How is it used?
CTX is commonly used for diagnosing and monitoring patients with osteoporosis.
When is it ordered?
CTX is used in men and women who are at high risk for fractures – for instance those whose clinical history, bone mineral density (BMD), thyroid hormones, calcium and vitamin D tests suggest they may be at risk of osteoporosis.1 It is also used for people who are about to start taking medications for osteoporosis, who can use this test to help monitor the success of their therapy. 2
Because of the high inter-individual variability of bone turnover markers, the optimal strategy is to determine a baseline CTX value for the patient and then repeat testing in several months to observe the change in the patients bone-turnover status.
What does the test result mean?

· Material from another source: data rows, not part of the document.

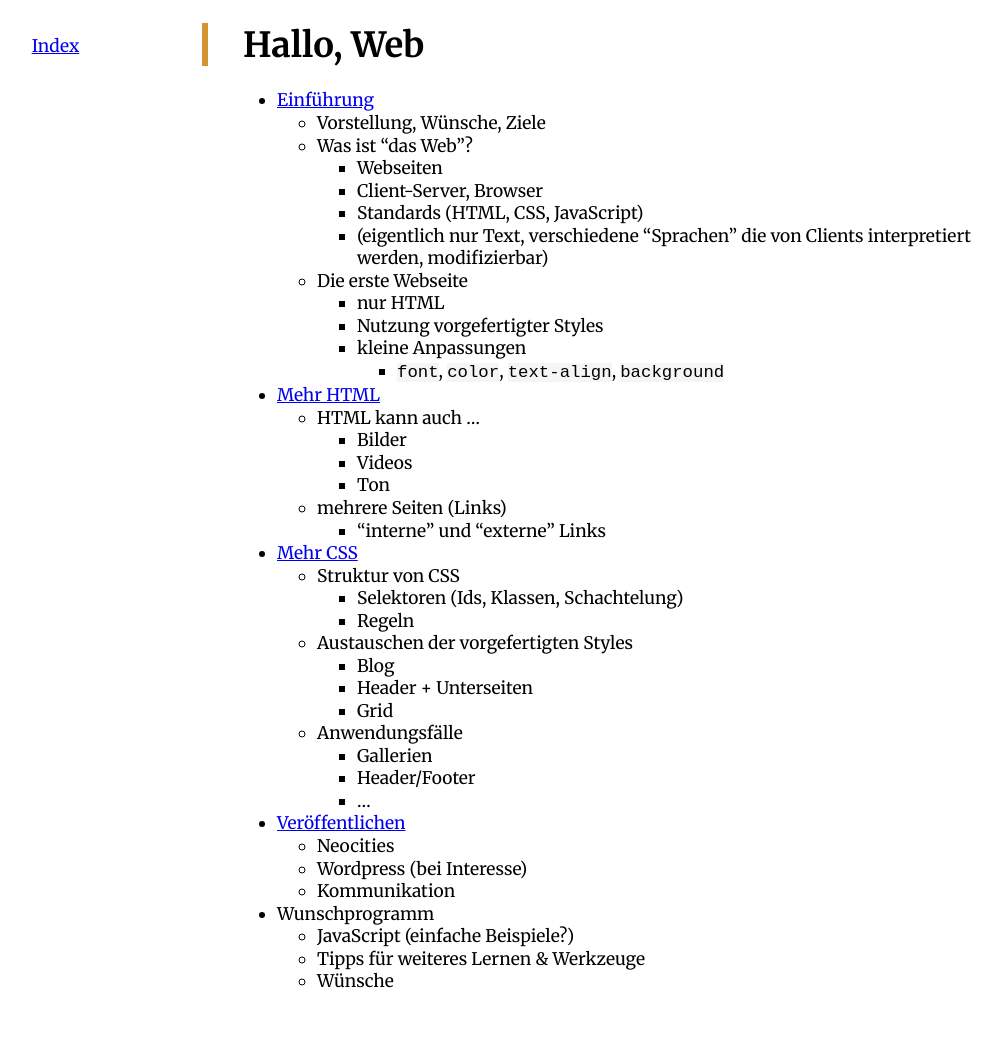
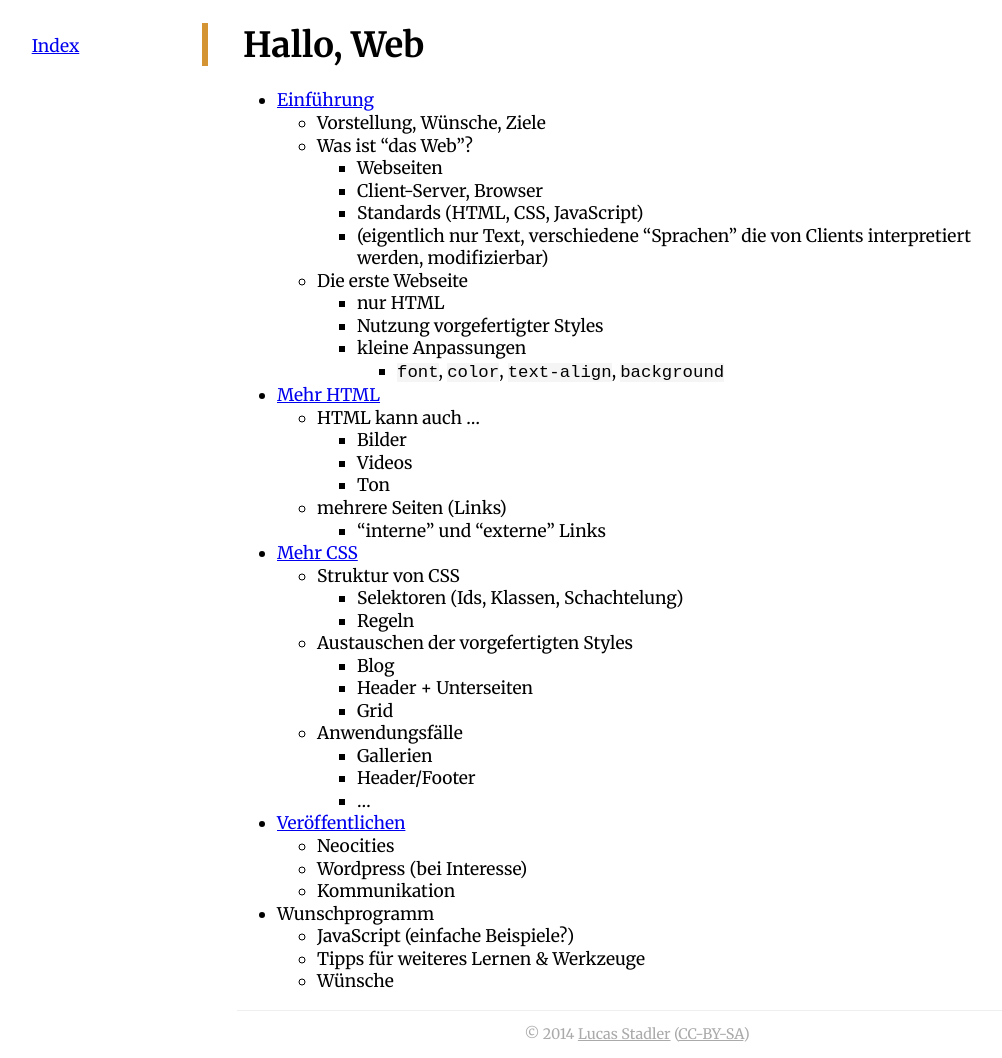
Before and after one commit to heyLu/web101, a Jekyll site: the page built from index.md, in a window 1280 px wide. Shown: the whole page, without its empty margins (3-1005 px from the left). Built offline with Jekyll 4.4.1, drawn with Linux system fonts in a browser that asks for light colours; before the commit the page ends 1010 px from its top, so only the background shows below that.

Commit message:
add license/copyright (cc-by-sa).

```diff
--- a/_layouts/page.html
+++ b/_layouts/page.html
@@ -19,5 +19,11 @@
     </nav>
 
     {{page.content | markdownify}}
+
+    <footer id="rights">
+      <p>© 2014 <a href="http://papill0n.org">Lucas Stadler</a>
+        (<a rel="license" href="https://creativecommons.org/licenses/by-sa/4.0/">CC-BY-SA</a>)
+      </p>
+    </footer>
   </body>
 </html>
--- a/simple.css
+++ b/simple.css
@@ -27,6 +27,17 @@ li > p { margin: 0; }
     padding: 1em;
 }
 
+#rights {
+    border-top: 1px solid #efefef;
+    color: #aaa;
+    font-size: smaller;
+    text-align: center;
+}
+
+#rights a {
+    color: #aaa;
+}
+
 @media (max-width: 1050px) {
     body { margin: 0 1em; }
 
```
Also changed, not shown: 1 other file.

Elevated levels of CTX indicate increased bone resorption. Increased levels are associated with osteoporosis, osteopenia, Paget disease, hyperthyroidism, and hyperparathyroidism.
In patients taking antiresorptive agents (bisphosphonates or hormone replacement therapy), a decrease of less or equal to 25% from baseline CTx levels (ie, prior to the start of therapy) 3 to 6 months after initiation of therapy indicates an adequate therapeutic response.
Is there a charge for the test?
This test is not covered by the provincial health insurance plans*, but it may be covered by extended health insurance plans. Contact LifeLabs to find out about the current fee for the test.
- Current Recommendations for Laboratory Testing and Use of Bone Turnover Markers in Management of Osteoporosis. Lee J et al, Ann Lab Med, 2012; 32(2): 105–112.
- Bone Turnover Markers In The Management Of Postmenopausal Osteoporosis. Brown JP et al, Clinical Biochemistry, 2009; 42:929-942.